Starting school can bring lots of excitement, anticipation and sometimes anxiety for children. It's almost time to gear up again and get ready for the new school year, so here are our top tips for a great start to school!
We all know how much children love routine. Together with your child, plan and discuss how morning routines need to work – breakfast, pack lunches, getting dressed, cleaning teeth etc.
Evening routines should be the same, un-pack bags, afternoon tea, after school activities, homework, dinner, bathing, play/quiet time all need to be scheduled into afternoons.
It's helpful for schedules to be displayed for all the family to see, on the fridge and in your child’s, bedroom are great places. Often kids will respond well to rewards, so starting new routines can work better with an incentive for completing the tasks. Maybe create a sticker chart, your child can add a sticker each time they have completed the task. A sticker chart is a great visual way for kids to stay on track and keep their routine.
Uniform, jumpers, hats, bags and school supplies are expensive and so often the 'lost property box' is full by the second week of term. To avoid the frustration of losing school items, labelling them is the key!
Many companies create back to school label packs that can be ordered online and delivered to your door in only a few days.
Labelling everything will help your child's items find their way back if they go astray, making it easier for the teacher and your child.
Get organised early
Being organised is the key to starting school off right. If you start at the beginning of the year, it will become much easier for you. Being aware of notes, library day, sports day, excursions and school special events mean a lot to your child. They don't want to be the child who 'forgot'.
Weekly planners are an excellent way to keep track of those special days as well as popping them on your phone’s calendar.
Keeping a magnetic clip on the fridge and a folder for notes in their bag is a great idea. Join your schools Facebook page and keep an eye out for the newsletter so you can keep up to date with what’s happening.
Connect with other parents, it's great to know your child's friends' parents, and you’ll be able to catch up if you miss anything.
Lunches can be the "thorn in our side". Apply the KIS method (Keep It Simple). Often 'eating time' runs out so quickly, and nobody wants to sit and keep eating when they could be playing! A simple sandwich, drink and a snack such as fruit are perfect for that busy child who just wants to play. Involving your child in making their lunch can help as well and helps build their independence. There are many ideas online for fussy eaters, but make sure that your child can open any packets or containers and practice before they start.
Homework starts early, even in the first year, but it should not be a stressful task ('but it’s like pulling hen’s teeth' I can hear you say).

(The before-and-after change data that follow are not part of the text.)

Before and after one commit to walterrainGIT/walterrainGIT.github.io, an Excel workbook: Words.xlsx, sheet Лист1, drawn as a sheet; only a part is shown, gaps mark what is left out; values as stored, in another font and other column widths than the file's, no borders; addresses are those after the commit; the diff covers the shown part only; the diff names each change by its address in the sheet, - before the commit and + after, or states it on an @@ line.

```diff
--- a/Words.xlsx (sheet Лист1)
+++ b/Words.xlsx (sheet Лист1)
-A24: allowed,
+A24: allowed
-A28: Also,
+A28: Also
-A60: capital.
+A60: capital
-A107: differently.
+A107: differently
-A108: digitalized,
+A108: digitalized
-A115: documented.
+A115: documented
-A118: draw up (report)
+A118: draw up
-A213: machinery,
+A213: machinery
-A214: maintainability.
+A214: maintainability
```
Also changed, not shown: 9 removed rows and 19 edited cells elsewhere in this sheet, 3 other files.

Setting aside an allocated amount of time for homework and following its completion comes playtime, TV or something your child sees as fun, will often assist in getting the job done.
Generally, homework should revise concepts that your child has already learnt in class. If you are getting frustrated with a homework task, then imagine how your child is feeling! Talk to their teacher about this.

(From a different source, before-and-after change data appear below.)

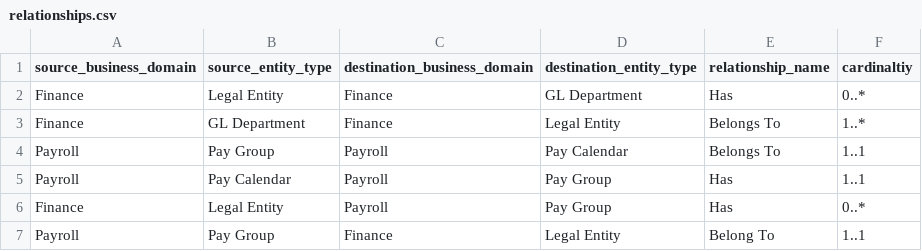
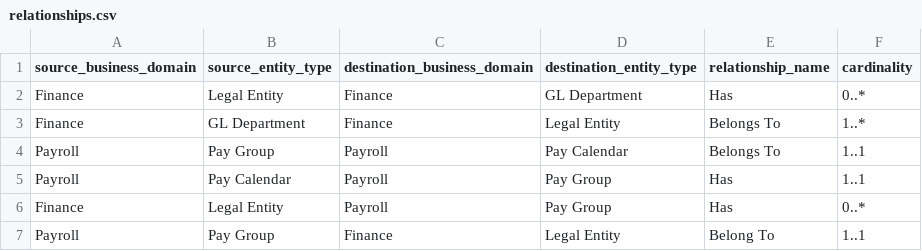
Before and after one commit to SergioF1234/SE, a CSV file: relationships.csv, drawn as a sheet.

Commit message:
Update relationships.csv
Fixed cardinality typo

```diff
--- a/relationships.csv
+++ b/relationships.csv
@@ -1,2 +1,2 @@
-source_business_domain,source_entity_type,destination_business_domain,destination_entity_type,relationship_name,cardinaltiy
+source_business_domain,source_entity_type,destination_business_domain,destination_entity_type,relationship_name,cardinality
 Finance,Legal Entity,Finance,GL Department,Has,0..*
```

Learning to read takes practise, and there is plenty of evidence to show that children who read with their parents are stronger readers in the later years. Reading together can also be an excellent time for you to connect after the long day at school. Visit our blog for some tips on how to support your child’s reading at home.
If you think your child might need extra support – trust your instinct, early intervention is key to avoiding problems in later years. Begin Bright programmes can help support children's learning right through primary school, whether they need extra help to get back on track or more of a challenge.
Open communication with your child's teacher about them starting school is vital. During the first week back at school, introduce yourself to the teacher and make them aware of anything they need to know for your child’s learning. This could be simple things like my child wears glasses and needs to be seated towards the front of the room, or if your child has a medical condition or allergy.
Talking to your child about their day and showing that you are interested will often assist in any issues being brought to your attention early.
If the communication between parent, child and teacher is open and supportive, this will ensure a happy year of schooling ahead.
Reassure children that they are safe at school but remind children of the importance of staying healthy. Getting lots of sleep, eating healthy foods, making sure they wash their hands or use sanitiser, wear a face mask (if necessary) and following their school's guidelines will help to keep them healthy. Make sure they know they can talk to you or their teacher about any concerns or worries that they have.
Remember the best teacher is YOU! A parent can easily influence their child's attitude towards anything. A positive parental outlook will often result in a positive and confident child, who is excited about starting school as they have your support every step of the way – leading to happy, smart and confident school years ahead and a lifelong love of learning.